▶ YOUR GOAL:
Output each record verbatim, with pictures left out.

━━ AVAILABLE RECORDS

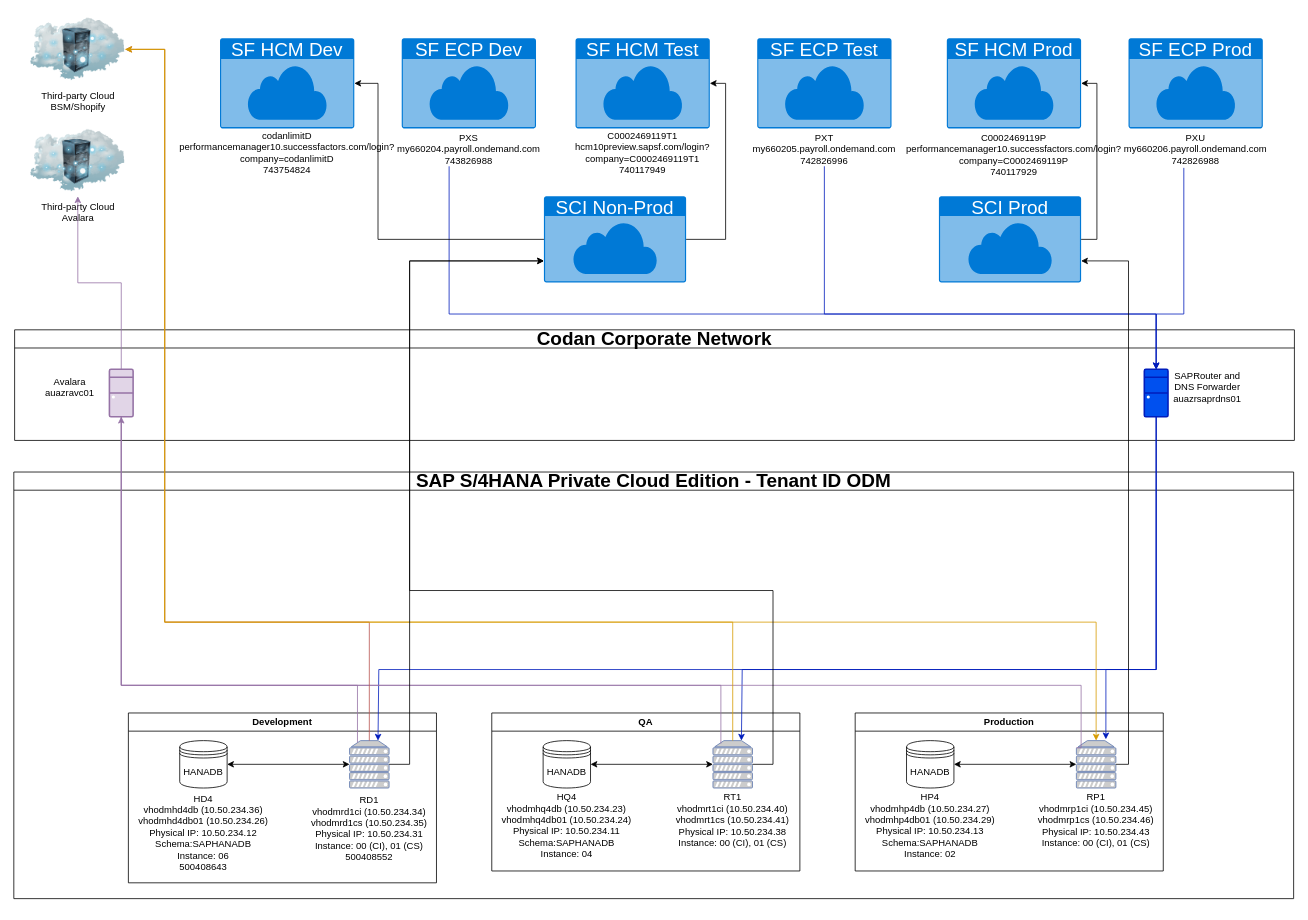
Earlier version of the draw.io diagram page "Page-2" (2 of 2) of Network Landscape.drawio (acookoz/themanmountain.github.io). Source tidied: cells renumbered, new cells numbered last; positions are measured from the earlier drawing's top-left corner, leaving out a move shared by most shapes. Both pictures are drawn from the tidied source at 79%, with x=0, y=0 at pixel (13, 13).
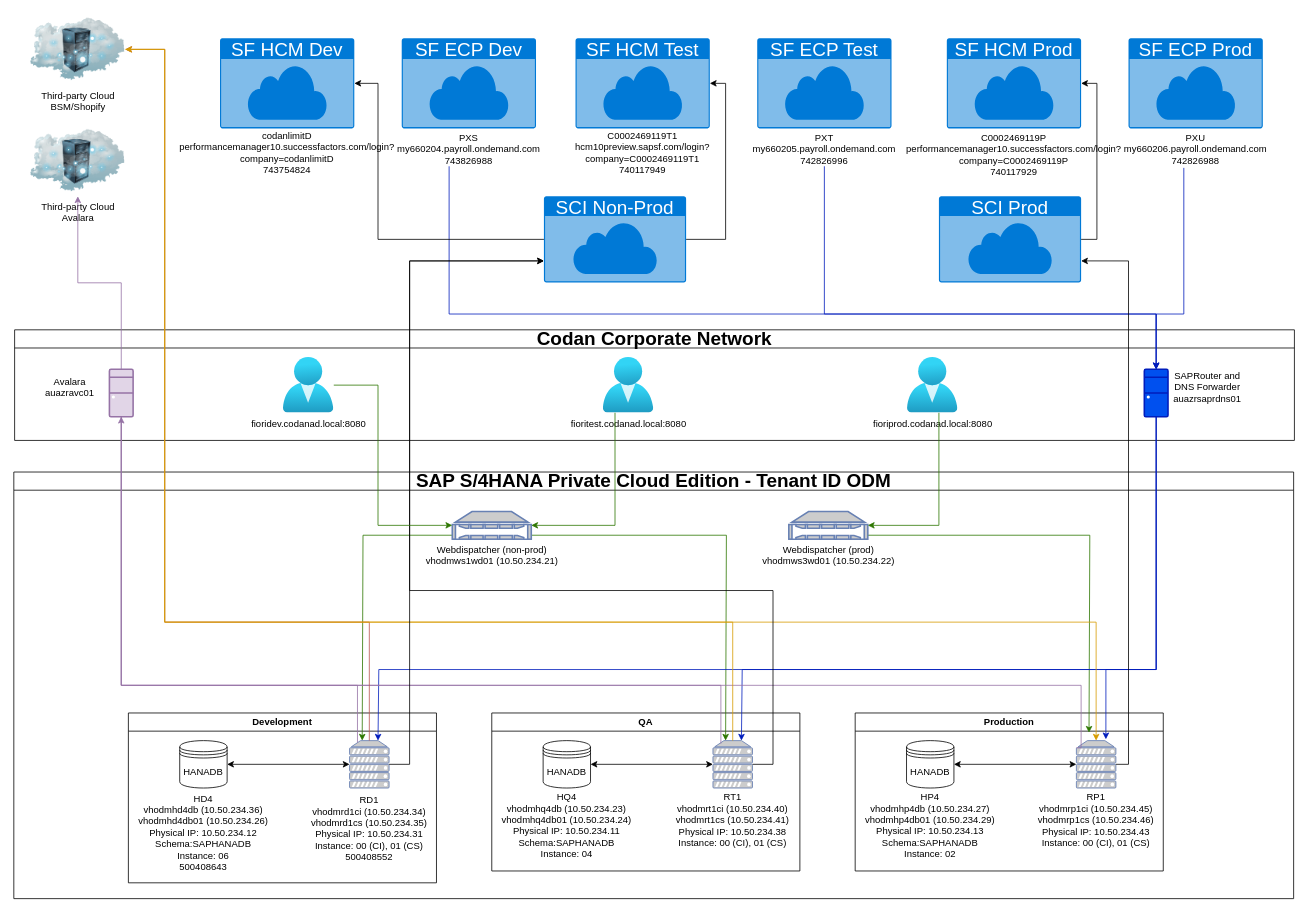
Above is the later version.

The change refers to these unchanged cells:
```xml
<mxCell id="2" value="&lt;font style=&quot;font-size: 24px;&quot;&gt;SAP S/4HANA Private Cloud Edition - Tenant ID ODM&lt;/font&gt;" style="swimlane;whiteSpace=wrap;html=1;" parent="1" vertex="1">
  <mxGeometry y="580" width="1620" height="540" as="geometry" />
</mxCell>
<mxCell id="29" value="&lt;font style=&quot;font-size: 24px;&quot;&gt;Codan Corporate Network&lt;/font&gt;" style="swimlane;whiteSpace=wrap;html=1;" parent="1" vertex="1">
  <mxGeometry x="1" y="400" width="1620" height="140" as="geometry" />
</mxCell>
```

Change to the diagram source:
```diff
@@
+    <mxCell id="69" style="edgeStyle=orthogonalEdgeStyle;rounded=0;jettySize=auto;html=1;fillColor=#60a917;strokeColor=#2D7600;" parent="2" edge="1" source="71">
+      <mxGeometry relative="1" as="geometry">
+        <mxPoint x="441" y="340" as="targetPoint" />
+        <Array as="points">
+          <mxPoint x="442" y="80" />
+          <mxPoint x="442" y="340" />
+        </Array>
+      </mxGeometry>
+    </mxCell>
+    <mxCell id="70" style="edgeStyle=orthogonalEdgeStyle;rounded=0;jettySize=auto;html=1;fillColor=#60a917;strokeColor=#2D7600;" parent="2" edge="1" source="71">
+      <mxGeometry relative="1" as="geometry">
+        <mxPoint x="901" y="340" as="targetPoint" />
+        <Array as="points">
+          <mxPoint x="902" y="80" />
+          <mxPoint x="902" y="340" />
+        </Array>
+      </mxGeometry>
+    </mxCell>
+    <mxCell id="71" value="Webdispatcher (non-prod)&lt;div&gt;vhodmws1wd01 (10.50.234.21)&lt;/div&gt;" style="fontColor=#000000;verticalAlign=top;verticalLabelPosition=bottom;labelPosition=center;align=center;html=1;outlineConnect=0;fillColor=#CCCCCC;strokeColor=#6881B3;gradientColor=none;gradientDirection=north;strokeWidth=2;shape=mxgraph.networks.nas_filer;" parent="2" vertex="1">
+      <mxGeometry x="555" y="50" width="100" height="35" as="geometry" />
+    </mxCell>
+    <mxCell id="72" style="edgeStyle=orthogonalEdgeStyle;rounded=0;jettySize=auto;html=1;fillColor=#60a917;strokeColor=#2D7600;" parent="2" edge="1" source="73">
+      <mxGeometry relative="1" as="geometry">
+        <mxPoint x="1361" y="330" as="targetPoint" />
+        <Array as="points">
+          <mxPoint x="1362" y="80" />
+          <mxPoint x="1362" y="330" />
+        </Array>
+      </mxGeometry>
+    </mxCell>
+    <mxCell id="73" value="Webdispatcher (prod)&lt;div&gt;vhodmws3wd01 (10.50.234.22)&lt;/div&gt;" style="fontColor=#000000;verticalAlign=top;verticalLabelPosition=bottom;labelPosition=center;align=center;html=1;outlineConnect=0;fillColor=#CCCCCC;strokeColor=#6881B3;gradientColor=none;gradientDirection=north;strokeWidth=2;shape=mxgraph.networks.nas_filer;" parent="2" vertex="1">
+      <mxGeometry x="981" y="50" width="100" height="35" as="geometry" />
+    </mxCell>
@@
+    <mxCell id="74" value="&lt;div&gt;fioridev.codanad.local:8080&lt;/div&gt;" style="image;html=1;points=[];align=center;fontSize=12;image=img/lib/azure2/identity/Users.svg;" parent="29" vertex="1">
+      <mxGeometry x="340" y="35" width="64" height="70" as="geometry" />
+    </mxCell>
+    <mxCell id="75" value="&lt;div&gt;fioritest.codanad.local:8080&lt;/div&gt;" style="image;html=1;points=[];align=center;fontSize=12;image=img/lib/azure2/identity/Users.svg;" parent="29" vertex="1">
+      <mxGeometry x="745" y="35" width="64" height="70" as="geometry" />
+    </mxCell>
+    <mxCell id="76" value="&lt;div&gt;fioriprod.codanad.local:8080&lt;/div&gt;" style="image;html=1;points=[];align=center;fontSize=12;image=img/lib/azure2/identity/Users.svg;" parent="29" vertex="1">
+      <mxGeometry x="1130" y="35" width="64" height="70" as="geometry" />
+    </mxCell>
@@
+    <mxCell id="77" style="edgeStyle=orthogonalEdgeStyle;rounded=0;jettySize=auto;html=1;entryX=0;entryY=0.5;entryDx=0;entryDy=0;entryPerimeter=0;fillColor=#60a917;strokeColor=#2D7600;" parent="1" edge="1" source="74" target="71">
+      <mxGeometry relative="1" as="geometry">
+        <Array as="points">
+          <mxPoint x="461" y="470" />
+          <mxPoint x="461" y="648" />
+        </Array>
+      </mxGeometry>
+    </mxCell>
+    <mxCell id="78" style="edgeStyle=orthogonalEdgeStyle;rounded=0;jettySize=auto;html=1;entryX=1;entryY=0.5;entryDx=0;entryDy=0;entryPerimeter=0;fillColor=#60a917;strokeColor=#2D7600;" parent="1" edge="1" source="75" target="71">
+      <mxGeometry relative="1" as="geometry">
+        <Array as="points">
+          <mxPoint x="761" y="648" />
+        </Array>
+      </mxGeometry>
+    </mxCell>
+    <mxCell id="79" style="edgeStyle=orthogonalEdgeStyle;rounded=0;jettySize=auto;html=1;entryX=1;entryY=0.5;entryDx=0;entryDy=0;entryPerimeter=0;fillColor=#60a917;strokeColor=#2D7600;" parent="1" edge="1" source="76" target="73">
+      <mxGeometry relative="1" as="geometry">
+        <Array as="points">
+          <mxPoint x="1171" y="648" />
+        </Array>
+      </mxGeometry>
+    </mxCell>
```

━━━━

▶ SOLUTION TO THE EXERCISE:
Earlier version of the draw.io diagram page "Page-2" (2 of 2) of Network Landscape.drawio (acookoz/themanmountain.github.io). Source tidied: cells renumbered, new cells numbered last; positions are measured from the earlier drawing's top-left corner, leaving out a move shared by most shapes. Both pictures are drawn from the tidied source at 79%, with x=0, y=0 at pixel (13, 13).
Above is the later version.

The change refers to these unchanged cells:
```xml
<mxCell id="2" value="&lt;font style=&quot;font-size: 24px;&quot;&gt;SAP S/4HANA Private Cloud Edition - Tenant ID ODM&lt;/font&gt;" style="swimlane;whiteSpace=wrap;html=1;" parent="1" vertex="1">
  <mxGeometry y="580" width="1620" height="540" as="geometry" />
</mxCell>
<mxCell id="29" value="&lt;font style=&quot;font-size: 24px;&quot;&gt;Codan Corporate Network&lt;/font&gt;" style="swimlane;whiteSpace=wrap;html=1;" parent="1" vertex="1">
  <mxGeometry x="1" y="400" width="1620" height="140" as="geometry" />
</mxCell>
```

Change to the diagram source:
```diff
@@
+    <mxCell id="69" style="edgeStyle=orthogonalEdgeStyle;rounded=0;jettySize=auto;html=1;fillColor=#60a917;strokeColor=#2D7600;" parent="2" edge="1" source="71">
+      <mxGeometry relative="1" as="geometry">
+        <mxPoint x="441" y="340" as="targetPoint" />
+        <Array as="points">
+          <mxPoint x="442" y="80" />
+          <mxPoint x="442" y="340" />
+        </Array>
+      </mxGeometry>
+    </mxCell>
+    <mxCell id="70" style="edgeStyle=orthogonalEdgeStyle;rounded=0;jettySize=auto;html=1;fillColor=#60a917;strokeColor=#2D7600;" parent="2" edge="1" source="71">
+      <mxGeometry relative="1" as="geometry">
+        <mxPoint x="901" y="340" as="targetPoint" />
+        <Array as="points">
+          <mxPoint x="902" y="80" />
+          <mxPoint x="902" y="340" />
+        </Array>
+      </mxGeometry>
+    </mxCell>
+    <mxCell id="71" value="Webdispatcher (non-prod)&lt;div&gt;vhodmws1wd01 (10.50.234.21)&lt;/div&gt;" style="fontColor=#000000;verticalAlign=top;verticalLabelPosition=bottom;labelPosition=center;align=center;html=1;outlineConnect=0;fillColor=#CCCCCC;strokeColor=#6881B3;gradientColor=none;gradientDirection=north;strokeWidth=2;shape=mxgraph.networks.nas_filer;" parent="2" vertex="1">
+      <mxGeometry x="555" y="50" width="100" height="35" as="geometry" />
+    </mxCell>
+    <mxCell id="72" style="edgeStyle=orthogonalEdgeStyle;rounded=0;jettySize=auto;html=1;fillColor=#60a917;strokeColor=#2D7600;" parent="2" edge="1" source="73">
+      <mxGeometry relative="1" as="geometry">
+        <mxPoint x="1361" y="330" as="targetPoint" />
+        <Array as="points">
+          <mxPoint x="1362" y="80" />
+          <mxPoint x="1362" y="330" />
+        </Array>
+      </mxGeometry>
+    </mxCell>
+    <mxCell id="73" value="Webdispatcher (prod)&lt;div&gt;vhodmws3wd01 (10.50.234.22)&lt;/div&gt;" style="fontColor=#000000;verticalAlign=top;verticalLabelPosition=bottom;labelPosition=center;align=center;html=1;outlineConnect=0;fillColor=#CCCCCC;strokeColor=#6881B3;gradientColor=none;gradientDirection=north;strokeWidth=2;shape=mxgraph.networks.nas_filer;" parent="2" vertex="1">
+      <mxGeometry x="981" y="50" width="100" height="35" as="geometry" />
+    </mxCell>
@@
+    <mxCell id="74" value="&lt;div&gt;fioridev.codanad.local:8080&lt;/div&gt;" style="image;html=1;points=[];align=center;fontSize=12;image=img/lib/azure2/identity/Users.svg;" parent="29" vertex="1">
+      <mxGeometry x="340" y="35" width="64" height="70" as="geometry" />
+    </mxCell>
+    <mxCell id="75" value="&lt;div&gt;fioritest.codanad.local:8080&lt;/div&gt;" style="image;html=1;points=[];align=center;fontSize=12;image=img/lib/azure2/identity/Users.svg;" parent="29" vertex="1">
+      <mxGeometry x="745" y="35" width="64" height="70" as="geometry" />
+    </mxCell>
+    <mxCell id="76" value="&lt;div&gt;fioriprod.codanad.local:8080&lt;/div&gt;" style="image;html=1;points=[];align=center;fontSize=12;image=img/lib/azure2/identity/Users.svg;" parent="29" vertex="1">
+      <mxGeometry x="1130" y="35" width="64" height="70" as="geometry" />
+    </mxCell>
@@
+    <mxCell id="77" style="edgeStyle=orthogonalEdgeStyle;rounded=0;jettySize=auto;html=1;entryX=0;entryY=0.5;entryDx=0;entryDy=0;entryPerimeter=0;fillColor=#60a917;strokeColor=#2D7600;" parent="1" edge="1" source="74" target="71">
+      <mxGeometry relative="1" as="geometry">
+        <Array as="points">
+          <mxPoint x="461" y="470" />
+          <mxPoint x="461" y="648" />
+        </Array>
+      </mxGeometry>
+    </mxCell>
+    <mxCell id="78" style="edgeStyle=orthogonalEdgeStyle;rounded=0;jettySize=auto;html=1;entryX=1;entryY=0.5;entryDx=0;entryDy=0;entryPerimeter=0;fillColor=#60a917;strokeColor=#2D7600;" parent="1" edge="1" source="75" target="71">
+      <mxGeometry relative="1" as="geometry">
+        <Array as="points">
+          <mxPoint x="761" y="648" />
+        </Array>
+      </mxGeometry>
+    </mxCell>
+    <mxCell id="79" style="edgeStyle=orthogonalEdgeStyle;rounded=0;jettySize=auto;html=1;entryX=1;entryY=0.5;entryDx=0;entryDy=0;entryPerimeter=0;fillColor=#60a917;strokeColor=#2D7600;" parent="1" edge="1" source="76" target="73">
+      <mxGeometry relative="1" as="geometry">
+        <Array as="points">
+          <mxPoint x="1171" y="648" />
+        </Array>
+      </mxGeometry>
+    </mxCell>
```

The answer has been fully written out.